**WHAT TO WORK ON:**
Repeat the full listing below verbatim and keep the images out.

**DATA EXTRACT:**

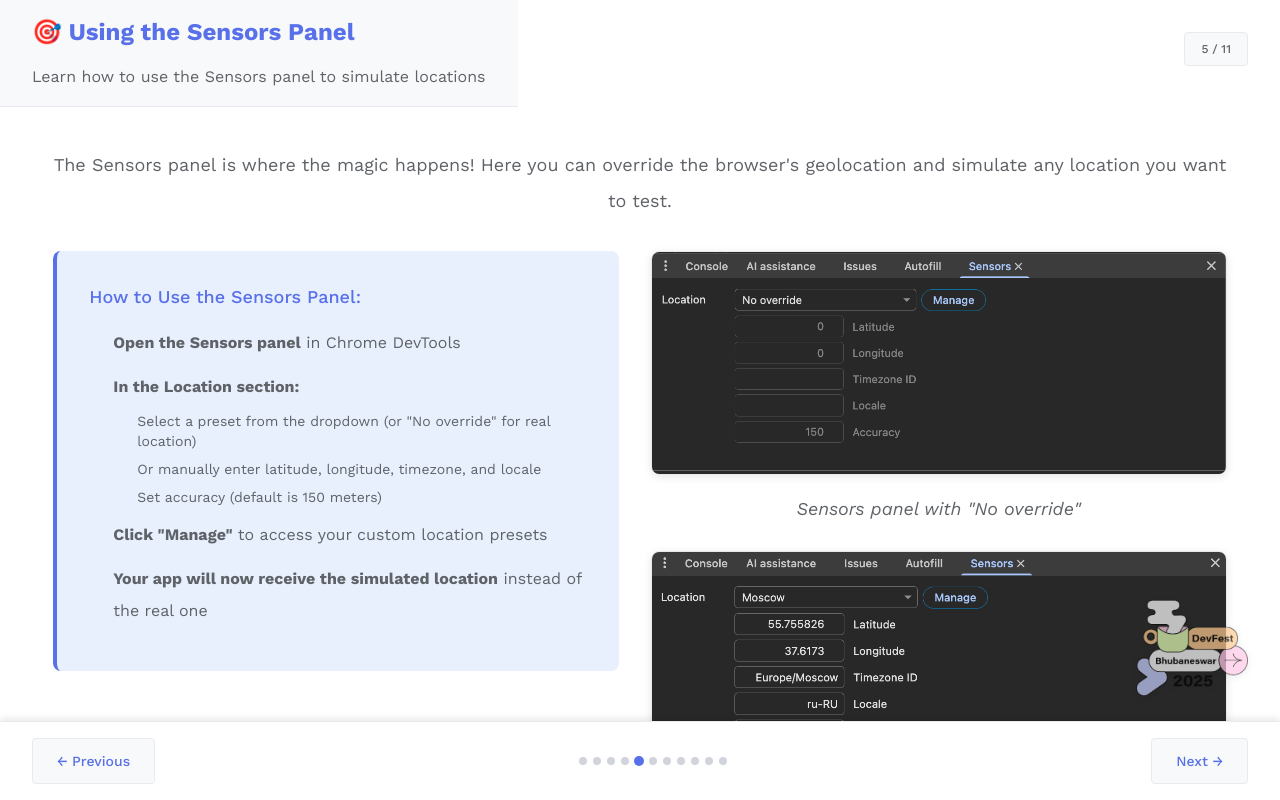
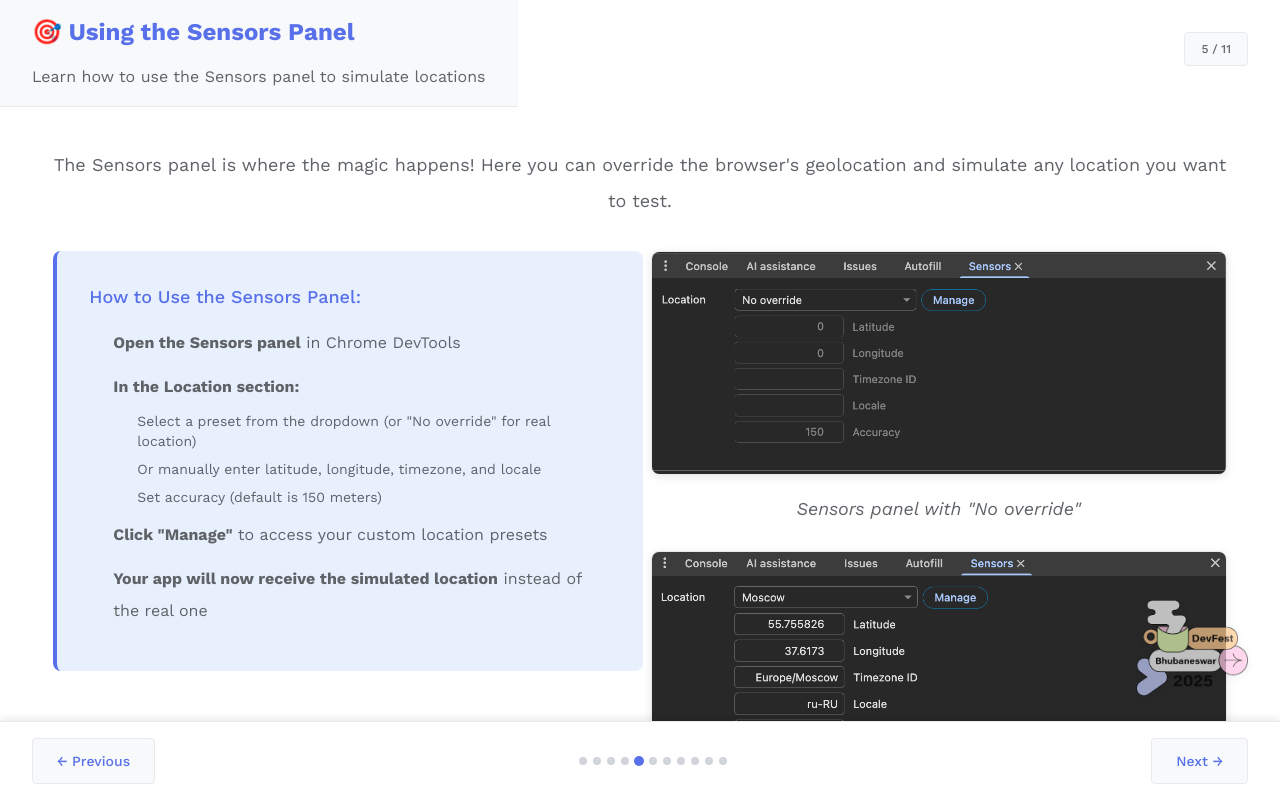
Before and after one commit to SuchitraSwain/devFest-2025-bhubaneswar, a React (Vite) app: page / in a window 1280 px wide. Both pictures are taken after a click on the button 639 px from the left and 761 px from the top of the page. Built offline with nearby package versions, Linux system fonts and the light colour scheme.

Commit message:
spacing fixed

```diff
--- a/src/styles/components/GeolocationSlides.scss
+++ b/src/styles/components/GeolocationSlides.scss
@@ -158,8 +158,8 @@
   }
 
   .sensors-layout {
-    @apply grid gap-8 items-start my-8;
-    grid-template-columns: 1fr 1fr;
+    @apply grid gap-2 items-start my-8;
+    grid-template-columns: 2fr 1.5fr;
   }
 
   .sensors-right {
```
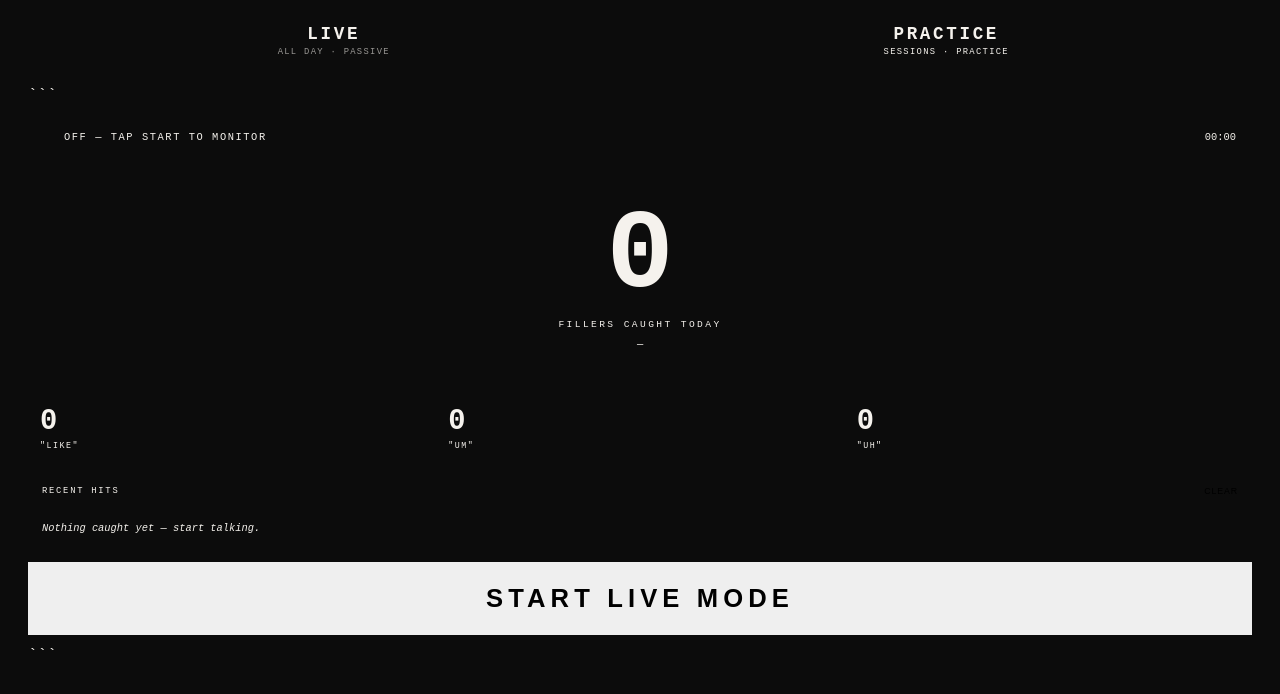
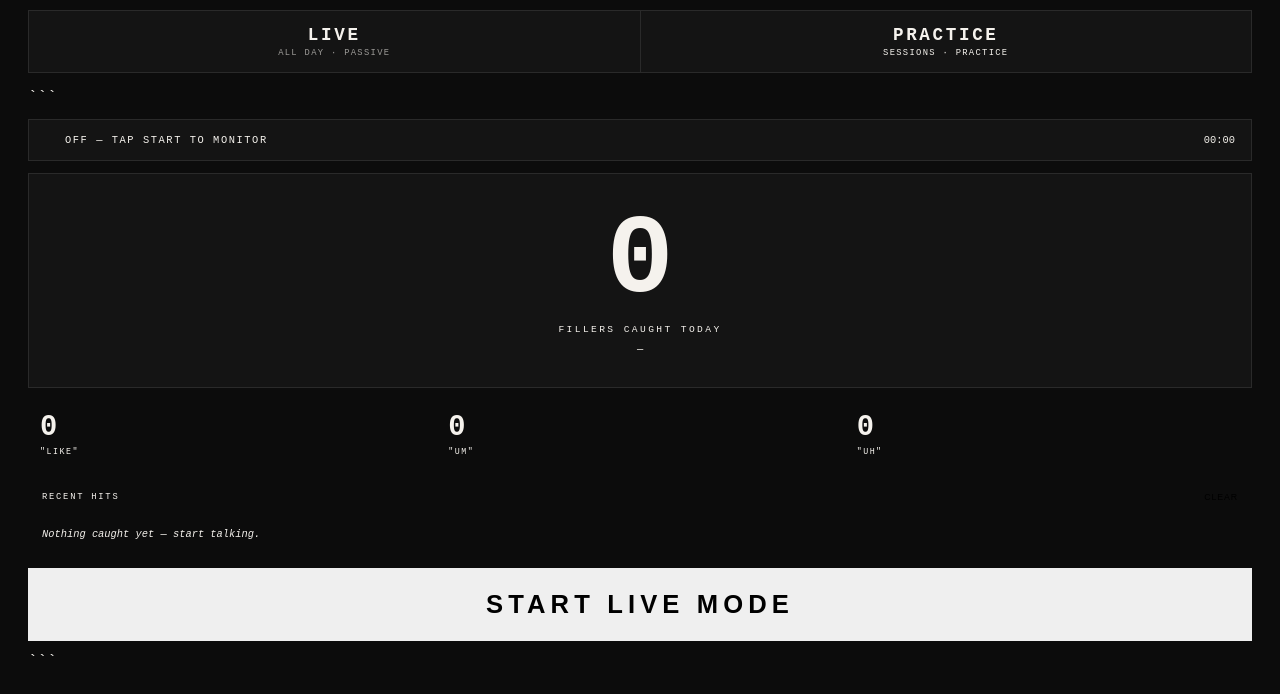
Before and after one commit to kingmo98/Filler-app, a plain HTML site: page index.html in a window 1280 px wide. Shown: the part 72-766 px from the top of the page. Drawn offline with Linux system fonts and the light colour scheme; a web font is replaced by a local one.

Commit message:
Update index.html

```diff
--- a/index.html
+++ b/index.html
@@ -84,13 +84,13 @@ padding-bottom: 4px;
 display: grid;
 grid-template-columns: 1fr 1fr;
 gap: 1px;
-background: var(–border);
-border: 1px solid var(–border);
+background: #2a2a2a;
+border: 1px solid #2a2a2a;
 margin: 16px 20px 0;
 flex-shrink: 0;
 }
 .mode-tab {
-background: var(–surface);
+background: #141414;
 padding: 14px;
 text-align: center;
 cursor: pointer;
@@ -142,8 +142,8 @@ display: flex;
 align-items: center;
 gap: 10px;
 padding: 14px 16px;
-border: 1px solid var(–border);
-background: var(–surface);
+border: 1px solid #2a2a2a;
+background: #141414;
 }
 .live-dot {
 width: 10px; height: 10px;
@@ -159,8 +159,8 @@ transition: all 0.3s;
 
 /* Big live counter */
 .live-hero {
-border: 1px solid var(–border);
-background: var(–surface);
+border: 1px solid #2a2a2a;
+background: #141414;
 padding: 32px 20px;
 text-align: center;
 position: relative;
```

**OUTPUT OF THE TASK:**
Before and after one commit to SuchitraSwain/devFest-2025-bhubaneswar, a React (Vite) app: page / in a window 1280 px wide. Both pictures are taken after a click on the button 639 px from the left and 761 px from the top of the page. Built offline with nearby package versions, Linux system fonts and the light colour scheme.

Commit message:
spacing fixed

```diff
--- a/src/styles/components/GeolocationSlides.scss
+++ b/src/styles/components/GeolocationSlides.scss
@@ -158,8 +158,8 @@
   }
 
   .sensors-layout {
-    @apply grid gap-8 items-start my-8;
-    grid-template-columns: 1fr 1fr;
+    @apply grid gap-2 items-start my-8;
+    grid-template-columns: 2fr 1.5fr;
   }
 
   .sensors-right {
```
Before and after one commit to kingmo98/Filler-app, a plain HTML site: page index.html in a window 1280 px wide. Shown: the part 72-766 px from the top of the page. Drawn offline with Linux system fonts and the light colour scheme; a web font is replaced by a local one.

Commit message:
Update index.html

```diff
--- a/index.html
+++ b/index.html
@@ -84,13 +84,13 @@ padding-bottom: 4px;
 display: grid;
 grid-template-columns: 1fr 1fr;
 gap: 1px;
-background: var(–border);
-border: 1px solid var(–border);
+background: #2a2a2a;
+border: 1px solid #2a2a2a;
 margin: 16px 20px 0;
 flex-shrink: 0;
 }
 .mode-tab {
-background: var(–surface);
+background: #141414;
 padding: 14px;
 text-align: center;
 cursor: pointer;
@@ -142,8 +142,8 @@ display: flex;
 align-items: center;
 gap: 10px;
 padding: 14px 16px;
-border: 1px solid var(–border);
-background: var(–surface);
+border: 1px solid #2a2a2a;
+background: #141414;
 }
 .live-dot {
 width: 10px; height: 10px;
@@ -159,8 +159,8 @@ transition: all 0.3s;
 
 /* Big live counter */
 .live-hero {
-border: 1px solid var(–border);
-background: var(–surface);
+border: 1px solid #2a2a2a;
+background: #141414;
 padding: 32px 20px;
 text-align: center;
 position: relative;
```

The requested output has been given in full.